It is impossible to defend yourself in these sorts of cases; technically, you have broken the law, but everybody breaks this particular law all the time. That is not a defense. It doesn’t matter that everybody else in the pub was drunk as well, that almost all young people in Australia smoke pot at some point, that almost nobody asks their partner for explicit consent every time they initiate sex. If your number comes up, even if it comes up through arbitrary, unfair, or malicious circumstances, even if you have truly done nothing morally wrong, you can easily be convicted. In each case, even if your behaviour was otherwise perfectly acceptable, you have broken the law. A law against which people who have done nothing wrong cannot mount a defense is an unjust law, especially if that law is likely to be enforced selectively.
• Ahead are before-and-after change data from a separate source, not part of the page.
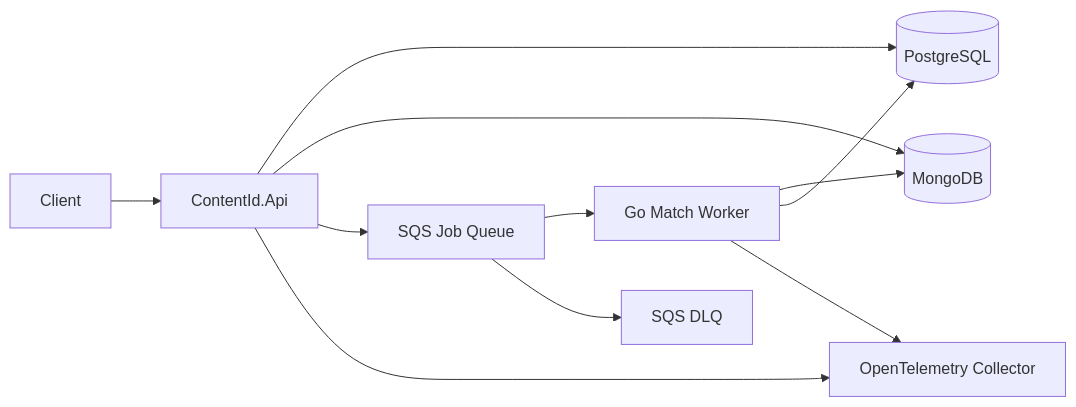
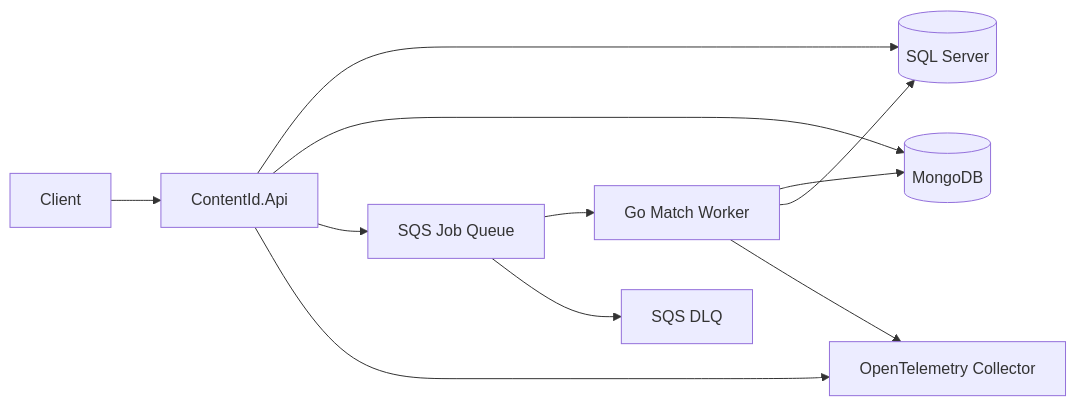
The diagram in README.md (fchchen/content-id-platform), drawn with Mermaid before and after one commit. The commit also changed other lines of this file and 50 other files, not shown here.

Commit message:
Replace Postgres with SQL Server

````diff
--- a/README.md
+++ b/README.md
@@ -7,13 +7,13 @@
 ```mermaid
 flowchart LR
   Client --> API[ContentId.Api]
-  API --> PG[(PostgreSQL)]
+  API --> SQL[(SQL Server)]
   API --> Mongo[(MongoDB)]
   API --> SQS[SQS Job Queue]
   SQS --> Worker[Go Match Worker]
   Worker --> Mongo
-  Worker --> PG
+  Worker --> SQL
   API --> OTel[OpenTelemetry Collector]
   Worker --> OTel
   SQS --> DLQ[SQS DLQ]
 ```
````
Affirmative consent laws put a huge amount of power into the hands of systems that are known for arbitrary abuses of marginalised people. It is not that the law’s claims about what constitutes meaningful consent are wrong, it is that this standard of consent, even though it should be a social norm, is simply impossible to enforce consistently in the legal sphere. We do need better social standards for consent. We do need to widely recognise that cases in which unconsenting people did not or could not violently resist, for whatever reason, are rape. We do need better laws to protect people from these crimes. But regrettably, affirmative consent laws do not provide a workable solution to any of these issues. We have to keep looking.

Standing on the precipice.
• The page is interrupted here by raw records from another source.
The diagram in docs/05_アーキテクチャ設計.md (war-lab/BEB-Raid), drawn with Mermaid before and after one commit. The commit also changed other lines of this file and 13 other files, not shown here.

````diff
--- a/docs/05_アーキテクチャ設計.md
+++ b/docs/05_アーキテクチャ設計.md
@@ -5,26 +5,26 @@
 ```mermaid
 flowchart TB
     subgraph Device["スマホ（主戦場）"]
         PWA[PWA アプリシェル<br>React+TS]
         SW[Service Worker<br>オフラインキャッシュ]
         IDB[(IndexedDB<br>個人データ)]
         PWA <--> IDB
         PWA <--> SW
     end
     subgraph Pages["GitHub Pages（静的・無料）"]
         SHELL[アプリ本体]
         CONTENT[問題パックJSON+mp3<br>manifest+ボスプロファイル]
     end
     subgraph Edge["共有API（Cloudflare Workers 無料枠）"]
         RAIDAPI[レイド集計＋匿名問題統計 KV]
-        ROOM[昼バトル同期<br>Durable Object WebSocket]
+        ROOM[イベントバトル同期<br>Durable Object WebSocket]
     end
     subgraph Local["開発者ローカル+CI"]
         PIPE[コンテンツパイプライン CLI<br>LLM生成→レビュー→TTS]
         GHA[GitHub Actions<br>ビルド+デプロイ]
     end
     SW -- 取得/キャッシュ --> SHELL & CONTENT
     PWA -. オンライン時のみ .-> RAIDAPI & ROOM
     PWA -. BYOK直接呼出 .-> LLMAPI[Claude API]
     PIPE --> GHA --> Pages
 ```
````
“You think it is me that you degrade now. It is not. It is you.”
-Servillia, Rome

This time last year I went to the World Press Photo exhibition for the second time. With few exceptions, the photography is both moving and confronting. Some photos were posed portraits, while others featured destroyed buildings in Gaza and Aleppo. The image that affected me most was a candid shot: a girl of seven or eight wailing over the corpse of her father at his funeral, her expression somehow strikingly adult, one of pure anguish.

The caption identified him as one of Assad’s soilders. I will not link to it, but it is an important photograph. I try to view all war through a lens that clearly acknowledges the humanity of all participants. In a war like Syria’s, where from the earliest days the reports were of the systematic torture and mutilation of dissenters and journalists, this is hard. That photo is important. The girl in it matters.
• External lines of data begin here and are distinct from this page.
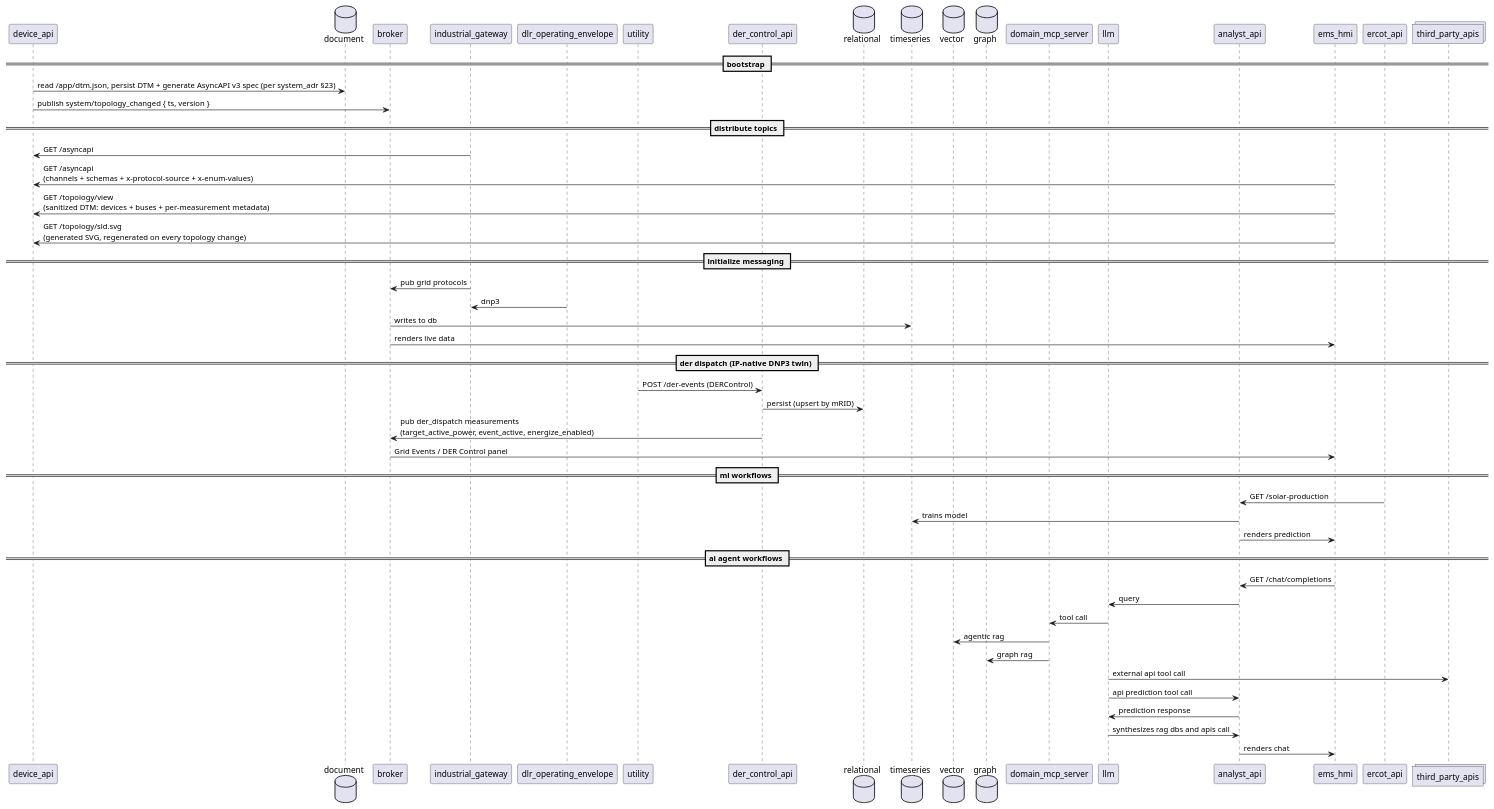
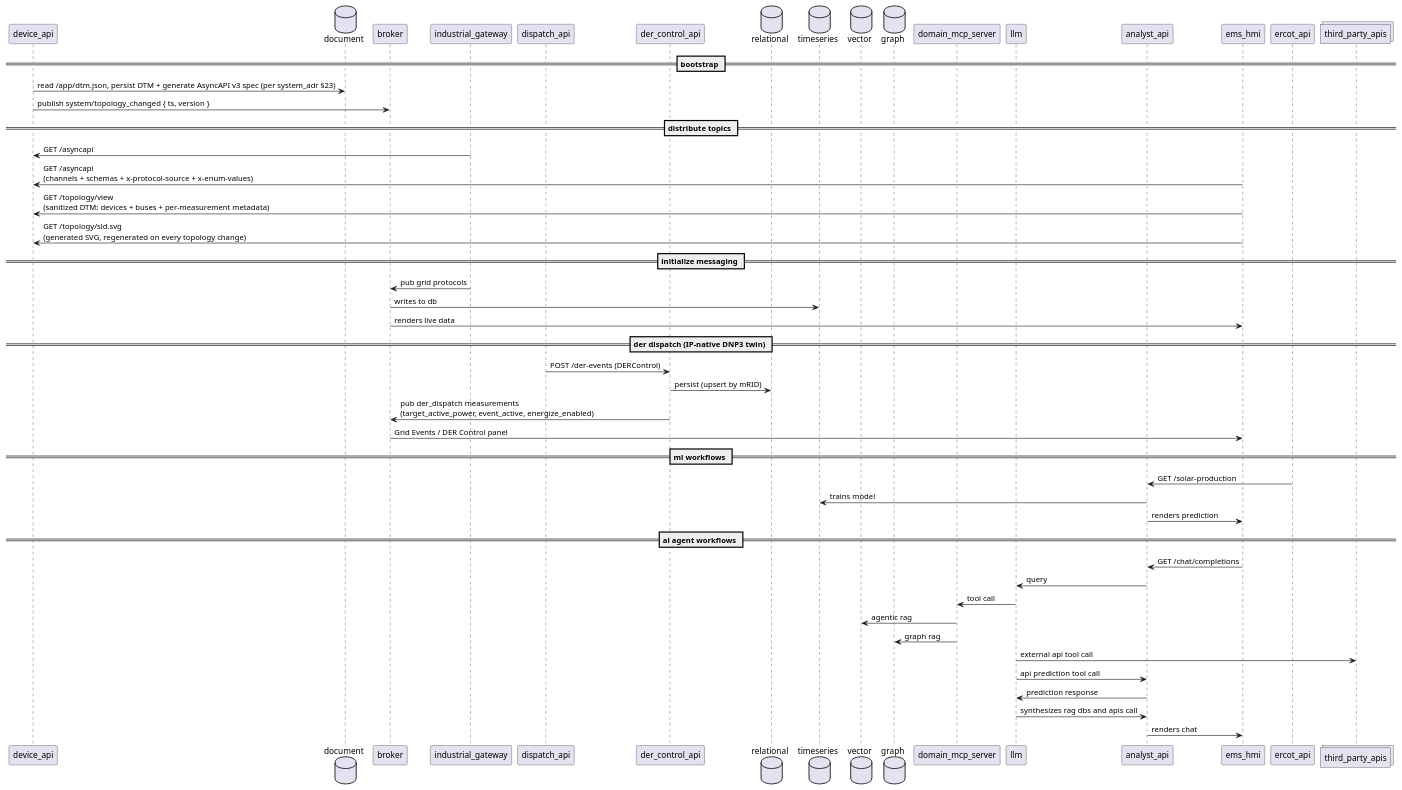
One commit to arcnode-io/ems changed the second of 7 diagrams in readme.md. Above: the diagram before and after it, drawn with PlantUML. The commit also changed other lines of this file, not shown here.

````diff
--- a/readme.md
+++ b/readme.md
@@ -72,52 +72,50 @@
 ```plantuml
 participant device_api
 database document
 participant broker
 participant industrial_gateway
-participant dlr_operating_envelope
-participant utility
+participant dispatch_api
 participant der_control_api
 database relational
 database timeseries
 database vector
 database graph
 participant domain_mcp_server
 participant llm
 participant analyst_api
 participant ems_hmi
 participant ercot_api
 collections third_party_apis
 == bootstrap ==
 device_api -> document: read /app/dtm.json, persist DTM + generate AsyncAPI v3 spec (per system_adr §23)
 device_api -> broker: publish system/topology_changed { ts, version }
 == distribute topics ==
 industrial_gateway -> device_api: GET /asyncapi
 ems_hmi -> device_api: GET /asyncapi\n(channels + schemas + x-protocol-source + x-enum-values)
 ems_hmi -> device_api: GET /topology/view\n(sanitized DTM: devices + buses + per-measurement metadata)
 ems_hmi -> device_api: GET /topology/sld.svg\n(generated SVG, regenerated on every topology change)
 ==  initialize messaging ==
 industrial_gateway -> broker: pub grid protocols
-dlr_operating_envelope -> industrial_gateway: dnp3
 broker -> timeseries: writes to db
 broker -> ems_hmi: renders live data
 == der dispatch (IP-native DNP3 twin) ==
-utility -> der_control_api: POST /der-events (DERControl)
+dispatch_api -> der_control_api: POST /der-events (DERControl)
 der_control_api -> relational: persist (upsert by mRID)
 der_control_api -> broker: pub der_dispatch measurements\n(target_active_power, event_active, energize_enabled)
 broker -> ems_hmi: Grid Events / DER Control panel
 == ml workflows ==
 ercot_api -> analyst_api: GET /solar-production
 timeseries <- analyst_api: trains model
 analyst_api -> ems_hmi: renders prediction
 == ai agent workflows ==
 ems_hmi -> analyst_api: GET /chat/completions  
 analyst_api -> llm: query
 llm -> domain_mcp_server: tool call
 domain_mcp_server -> vector: agentic rag
 domain_mcp_server -> graph: graph rag
 llm -> third_party_apis: external api tool call
 llm -> analyst_api: api prediction tool call
 analyst_api -> llm: prediction response
 llm -> analyst_api: synthesizes rag dbs and apis call
 analyst_api -> ems_hmi: renders chat
 ```
````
Yet photographs like this disturb me, and reveal perhaps the deepest unresolved conflict between my intuitions and my ethics. I feel compelled to seek out good photojournalism. It seems self-evident to me that one must cultivate an ability to confront the terrible suffering in the world, and a willingness to grapple with the complexity of the situations that bring it about. One must learn not to turn away.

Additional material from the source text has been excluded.